- Opening Delimiter -

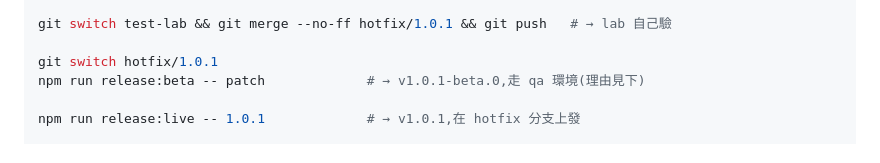
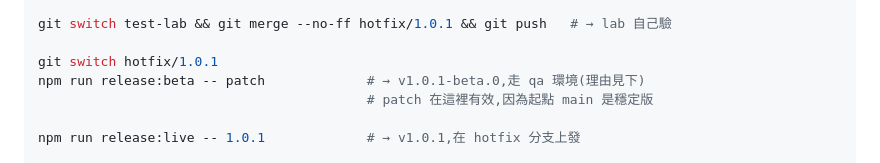
Before and after one commit to imagine10255/test-gitflow, a Markdown page: docs/release-workflow.md, the part around the change. Rendered like a GitHub page.

Commit message:
docs: clarify why patch works in hotfix context

```diff
--- a/docs/release-workflow.md
+++ b/docs/release-workflow.md
@@ -264,6 +264,7 @@ git switch test-lab && git merge --no-ff hotfix/1.0.1 && git push   # → lab
 
 git switch hotfix/1.0.1
 npm run release:beta -- patch             # → v1.0.1-beta.0,走 qa 環境(理由見下)
+                                          # patch 在這裡有效,因為起點 main 是穩定版
 
 npm run release:live -- 1.0.1             # → v1.0.1,在 hotfix 分支上發
 
```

- Closing Delimiter -

WORK INSTRUCTION:
Write out the data above in full and exactly, but without the pictures.

WRITTEN ANSWER:
Before and after one commit to imagine10255/test-gitflow, a Markdown page: docs/release-workflow.md, the part around the change. Rendered like a GitHub page.

Commit message:
docs: clarify why patch works in hotfix context

```diff
--- a/docs/release-workflow.md
+++ b/docs/release-workflow.md
@@ -264,6 +264,7 @@ git switch test-lab && git merge --no-ff hotfix/1.0.1 && git push   # → lab
 
 git switch hotfix/1.0.1
 npm run release:beta -- patch             # → v1.0.1-beta.0,走 qa 環境(理由見下)
+                                          # patch 在這裡有效,因為起點 main 是穩定版
 
 npm run release:live -- 1.0.1             # → v1.0.1,在 hotfix 分支上發
 
```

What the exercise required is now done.